Illuminating Biology at the Nanoscale with Single-Molecule and Super-Resolution Fluorescence Microscopy

Xiaowei Zhuang, PhD

Xiaowei Zhuang, PhD

Professor of Chemistry and Chemical Biology
Professor of Physics
Investigator, Howard Hughes Medical Institute

Howard Hughes Medical Institute, Harvard University

Cambridge, Massachusetts

Dr Zhuang's Website

Dissecting the inner workings of a cell requires imaging methods with molecular specificity, single-molecule sensitivity, molecular-scale resolution, and dynamic imaging capability such that molecular interactions inside the cell can be directly visualized. Fluorescence microscopy is a powerful imaging modality for investigating cells largely owning to its molecular specificity and dynamic imaging capability. However, the spatial resolution of light microscopy, classically limited by the diffraction of light to a few hundred nanometers, is substantially larger than typical molecular length scales in cells. Hence many subcellular structures and dynamics cannot be resolved by conventional fluorescence microscopy. We developed a super-resolution fluorescence microscopy method, stochastic optical reconstruction microscopy (STORM), which breaks the diffraction limit. STORM uses single-molecule imaging and photo-switchable fluorescent probes to temporally separate the spatially overlapping images of individual molecules. This approach has allowed multicolor and three-dimensional imaging of living cells with nanometer-scale resolution and enabled discoveries of novel sub-cellular structures.
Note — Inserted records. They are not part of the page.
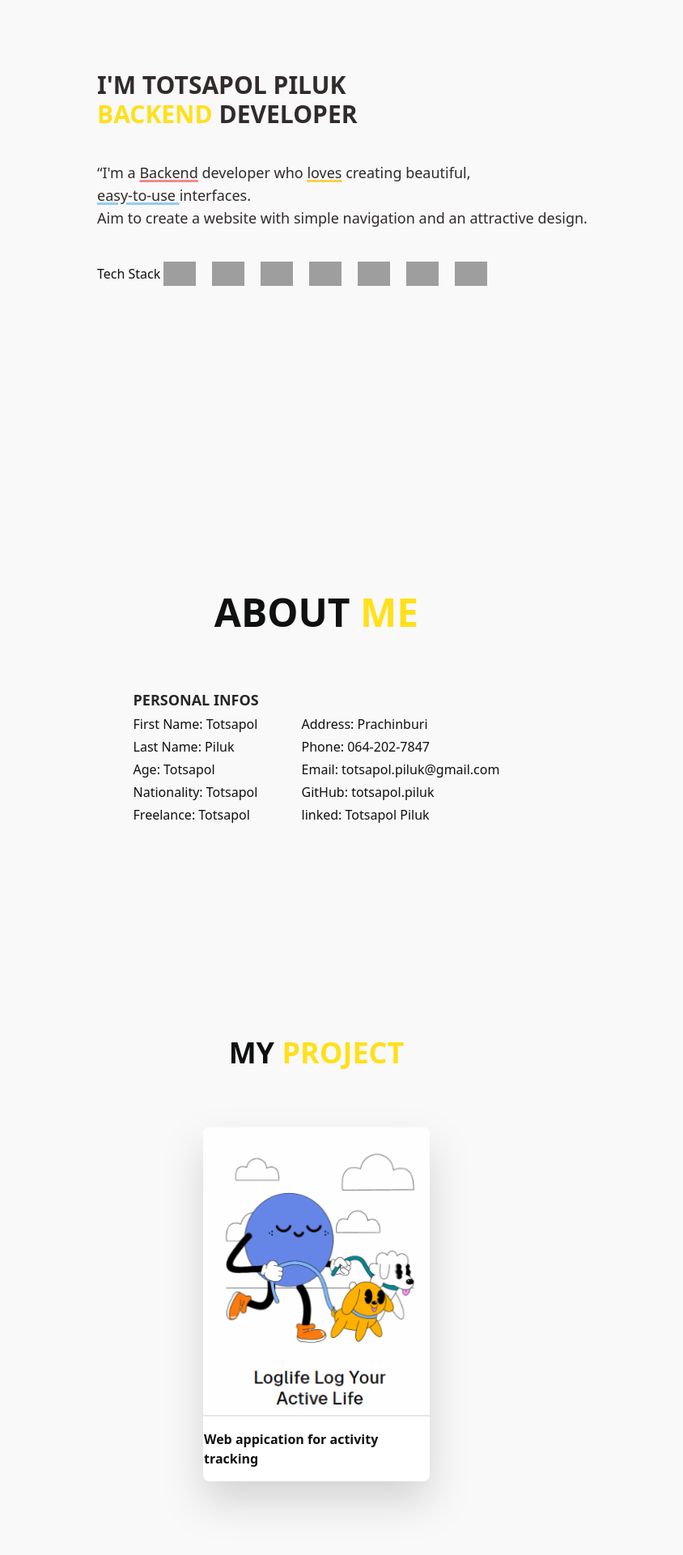
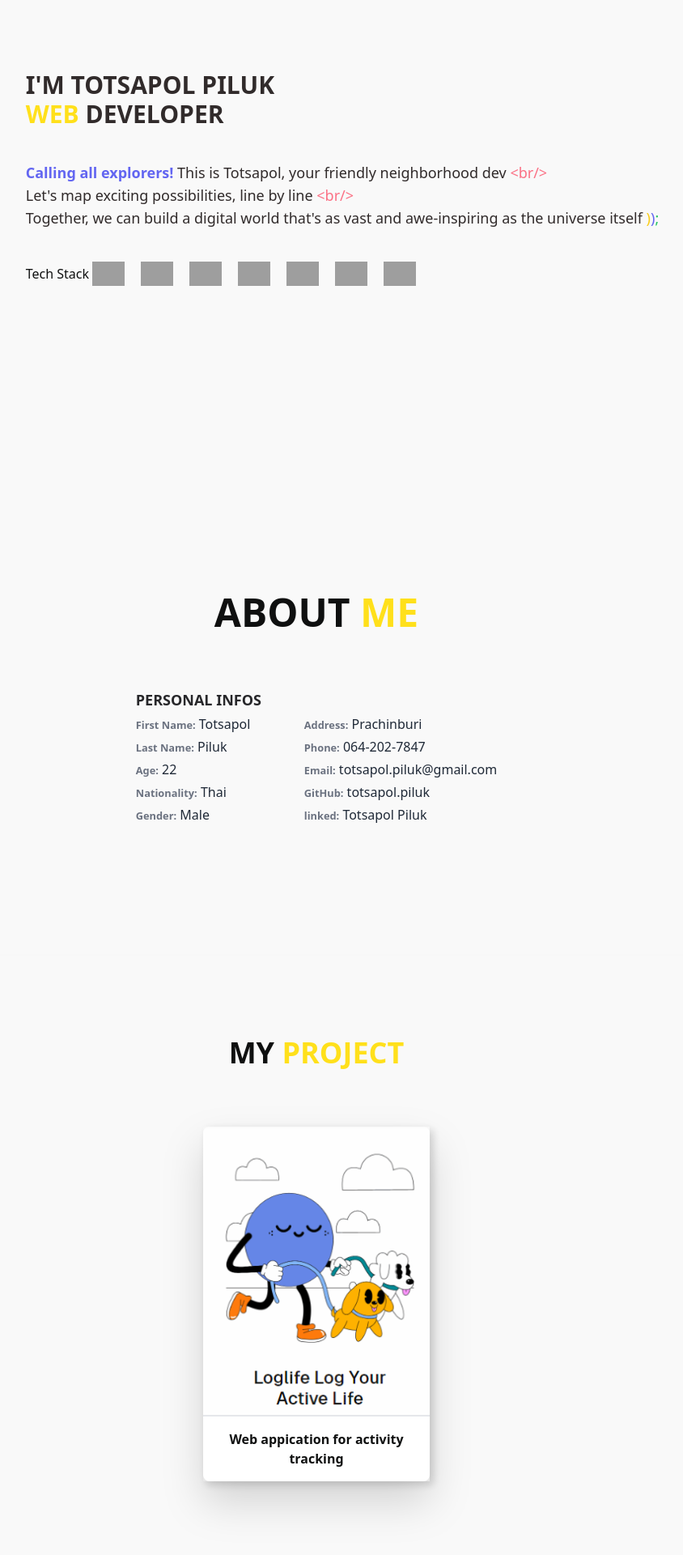
Before and after one commit to Totsapol-Piluk/portfolio, a React (Vite) app: page / in a window 1280 px wide. Shown: the part 200-2120 px from the top of the page at 81% size, without its empty margins (249-1093 px from the left). Built offline with nearby package versions, Linux system fonts and the light colour scheme; grey boxes are pictures that could not be loaded.

Commit message:
final desktop version

```diff
--- a/src/App.css
+++ b/src/App.css
@@ -10,9 +10,12 @@
 }
 
 .dropCSD:hover {
-    box-shadow: 0px 8px 8px 0px rgb(0, 0, 0);
+    box-shadow: 9px 9px 12px 4px rgba(0, 0, 0, 0.734);
     transform: translateY(-5px);
     transition: transform 0.2s ease;
+}
+.dropCSD {
+    box-shadow: 4px 4px 10px 0px rgba(0, 0, 0, 0.159);
 }
 
 .tt{
--- a/src/page/about.jsx
+++ b/src/page/about.jsx
@@ -7,11 +7,31 @@ export function AboutMe() {
                  <div>
                      <div className="flex flex-col gap-1">
                           <h3 className=" font-bold text-lg text-zinc-800">PERSONAL INFOS</h3>
-                          <span className="flex gap-2"><p className="w-[200px]">First Name: Totsapol</p><p>Address: Prachinburi</p></span>
-                          <span className="flex gap-2"><p className="w-[200px]">Last Name: Piluk</p><p>Phone: 064-202-7847</p></span>
-                          <span className="flex gap-2"><p className="w-[200px]">Age: Totsapol</p><p>Email: totsapol.piluk@gmail.com</p></span>
-                          <span className="flex gap-2"><p className="w-[200px]">Nationality: Totsapol</p><p>GitHub: totsapol.piluk</p></span>
-                          <span className="flex gap-2"><p className="w-[200px]">Freelance: Totsapol</p><p>linked: Totsapol Piluk</p></span>
+                          <span className="flex gap-2">
+                            <p className="w-[200px]"><span className=" font-semibold text-gray-500 text-[0.8rem]">First Name:</span> <span className=" font-medium text-gray-800">Totsapol</span></p>
+                            <p><span className=" font-semibold text-gray-500 text-[0.8rem]">Address:</span> <span className=" font-medium text-gray-800">Prachinburi</span></p>
+                          </span>
+
+                          <span className="flex gap-2">
+                            <p className="w-[200px]"><span className=" font-semibold text-gray-500 text-[0.8rem]">Last Name:</span> <span className=" font-medium text-gray-800">Piluk</span></p>
+                            <p><span className=" font-semibold text-gray-500 text-[0.8rem]">Phone:</span> <span className=" font-medium text-gray-800">064-202-7847</span></p>
+                          </span>
+
+                          <span className="flex gap-2">
+                            <p className="w-[200px]"><span className=" font-semibold text-gray-500 text-[0.8rem]">Age:</span> <span className=" font-medium text-gray-800">22</span></p>
+                            <p><span className=" font-semibold text-gray-500 text-[0.8rem]">Email:</span> <span className=" font-medium text-gray-800">totsapol.piluk@gmail.com</span></p>
+                          </span>
+
+                          <span className="flex gap-2">
+                            <p className="w-[200px]"><span className=" font-semibold text-gray-500 text-[0.8rem]">Nationality:</span> <span className=" font-medium text-gray-800">Thai</span></p>
+                            <p><span className=" font-semibold text-gray-500 text-[0.8rem]">GitHub:</span> <span className=" font-medium text-gray-800">totsapol.piluk</span></p>
+                          </span>
+
+                          <span className="flex gap-2">
+                            <p className="w-[200px]"><span className=" font-semibold text-gray-500 text-[0.8rem]">Gender:</span> <span className=" font-medium text-gray-800">Male</span></p>
+                            <p><span className=" font-semibold text-gray-500 text-[0.8rem]">linked:</span> <span className=" font-medium text-gray-800">Totsapol Piluk</span></p>
+                          </span>
+
                           </div>
                      <div></div>
                   </div>
--- a/src/page/hero.jsx
+++ b/src/page/hero.jsx
@@ -1,3 +1,6 @@
+const text = "<br/>"
+const text2 = ")"
+
 function HeroPage() {
   return (
     <main id="hero" className="bg-[#f9f9f9] pt-[100px]">
@@ -9,15 +12,15 @@ function HeroPage() {
           <h1 className="text-[#312b2b] text-3xl font-extrabold">
             I'M TOTSAPOL PILUK
             <br />
-            <span className="text-[#FFE01B] test">BACKEND </span>DEVELOPER
+            <span className="text-[#FFE01B] test">WEB </span>DEVELOPER
           </h1>
           <p className="text-[#312b2b] text-lg font-medium">
-            “I'm a <span className=" underline decoration-[#F78888] decoration-[3px]">Backend</span> developer who{" "}
-            <span className=" underline decoration-[#F3D250] decoration-[3px]">loves</span> creating beautiful,
-            <br /> <span className="underline decoration-[#90CCF4] decoration-[3px]">easy-to-use </span>
-             interfaces.
-            <br /> Aim to create a website with simple navigation and an
-            attractive design.
+          <span className="font-bold text-indigo-500">Calling all explorers!</span> This is Totsapol, your friendly neighborhood dev <span className="text-rose-400">{text}</span>
+          <br/> Let's map exciting possibilities, line by line <span className="text-rose-400">{text}</span>
+          <br/> Together, we can build a digital world that's as vast and awe-inspiring as the universe itself
+          <span className=" text-yellow-400"> {text2}</span>
+          <span className=" text-indigo-500">{text2}</span>
+          <span className=" text-green-500">;</span>
           </p>
           <span className="flex items-center gap-4">
             <h4>Tech Stack |  </h4>
--- a/src/page/project.jsx
+++ b/src/page/project.jsx
@@ -4,13 +4,13 @@ export function Myproject() {
       <h2 className="mt-[100px] text-4xl font-extrabold">MY <span className="text-[#FFE01B]">PROJECT</span></h2>
       <div className="w-[50%] h-[70%] rounded-3xl drop-shadow-2xl flex gap-2 justify-center items-center">
         <span className="w-[280px] h-[380px] flex flex-col items-center">
-          <a href="https://loglife.guru/" target="_blank" className="dropCSD drop-shadow-3xl">
+          <a href="https://loglife.guru/" target="_blank" className="dropCSD">
             <img
               src="/img/LOGLIFE.png"
               alt="loglife website"
               className=" rounded-t-lg"
             />
-            <p className="py-4 px-[1px] text-md font-semibold bg-white  rounded-b-lg border-t-2">
+            <p className="py-4 px-[1px] text-md font-semibold bg-white rounded-b-lg border-t-2 text-center">
               Web appication for activity tracking
             </p>
           </a>
```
In this talk, I will discuss the recent technological development and biological applications of STORM.